Posted on January 24, 2019
The group was arrested on suspicion of being part of paramilitary organisation EOKA, which fought a guerrilla campaign to overthrow British control in Cyprus. One woman, aged 16 at the time, said she was repeatedly raped by soldiers. The government said the settlement was not “any admission of liability”.
The 1955-59 rebellion was known as the Cyprus Emergency, during which the governor enacted draconian laws, flooding the island with 30,000 soldiers, police officers and Turkish-Cypriot thugs.
Some 371 British military personnel died during the emergency.

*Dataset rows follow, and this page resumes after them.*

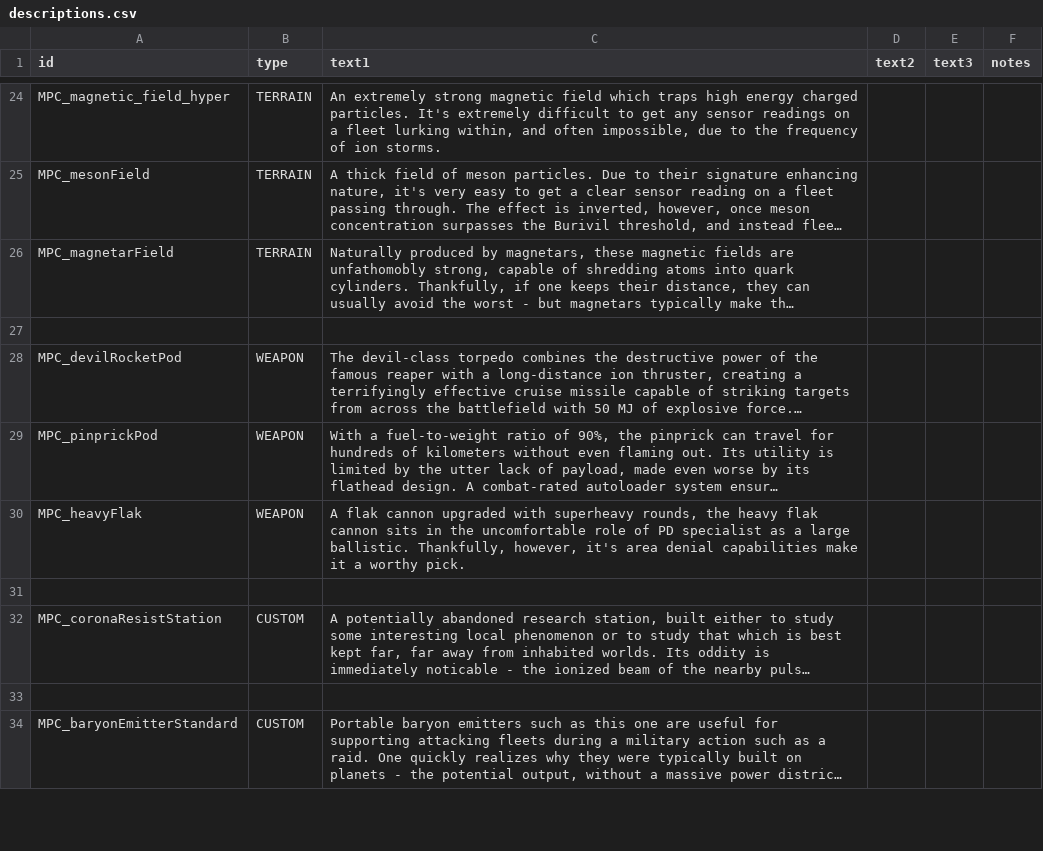
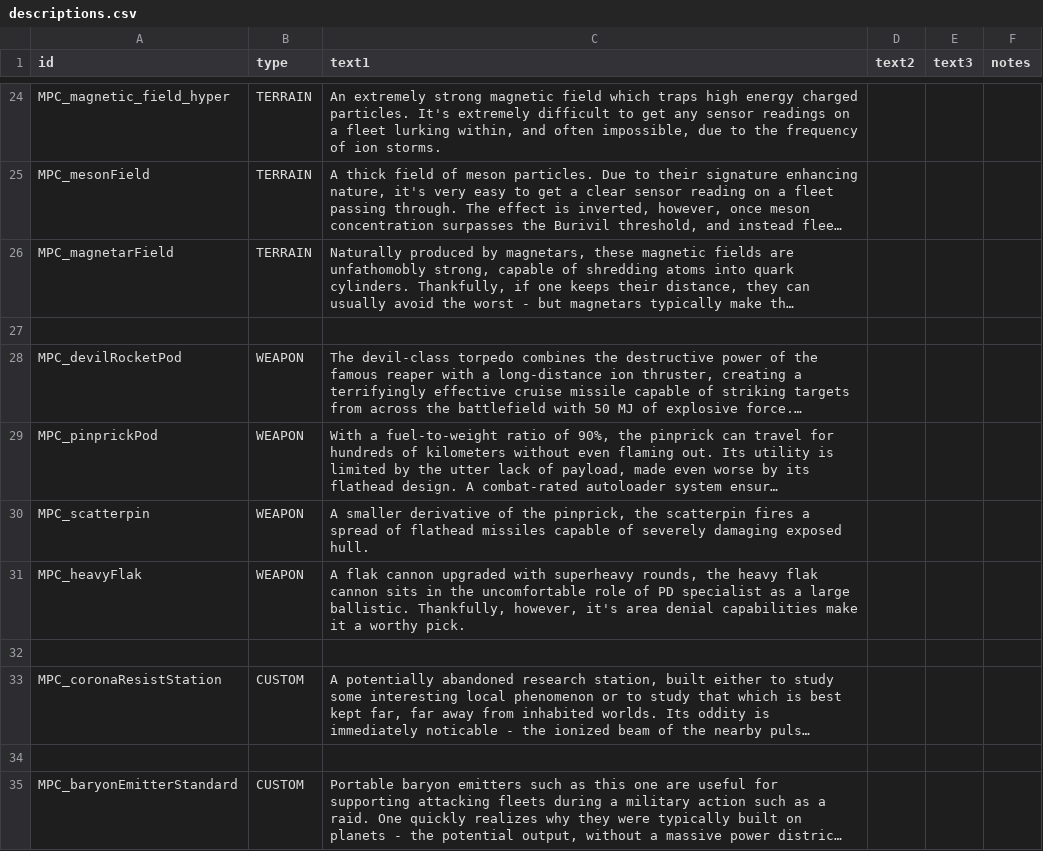
Before and after one commit to nikothedude/MorePlanetaryConditions, a CSV file: data/strings/descriptions.csv, drawn as a sheet; only a part is shown, gaps mark what is left out; long unchanged cells end in …; the diff names each change by its address in the sheet, - before the commit and + after, or states it on an @@ line.

```diff
--- a/data/strings/descriptions.csv
+++ b/data/strings/descriptions.csv
+row 30: MPC_scatterpin | WEAPON | A smaller derivative of the pinprick, the scatterpin fires a spread of flathead missiles capable of severely damaging exposed hull.
```
Also changed, not shown: data/campaign/rules.csv, data/weapons/weapon_data.csv, 17 other files.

The claimants – now in their 70s and 80s and in poor health – have had to wait almost 60 years to seek justice for their injuries, because the government documents outlining their treatment were classified and out of reach until 2012. Cristos Socratous said he was about 18 when he was picked up by British soldiers, detained and beaten every day for 28 days. He told BBC Radio 4’s Today programme that people in British uniforms and civilian clothes stripped him naked, deprived him of sleep and interrogated him about planting a bomb, which he denied. “I was so tired I couldn’t stand. The pain was very bad. They had these big police truncheons and they hit me on my arms, my stomach, my chest, my legs,” he said. After four weeks they released him, his face bloodied. “I didn’t go back to my parents’ house because I didn’t want my parents to see me like that,” he said. It took about six months to recover, but Mr Socratous, who now lives in Ilford, east London, said he still suffers nightmares. “I’m still scared,” he said. But he declined to say if he had any involvement with EOKA, the armed group that fought against British rule. “Whatever I did, it was for myself,” he said.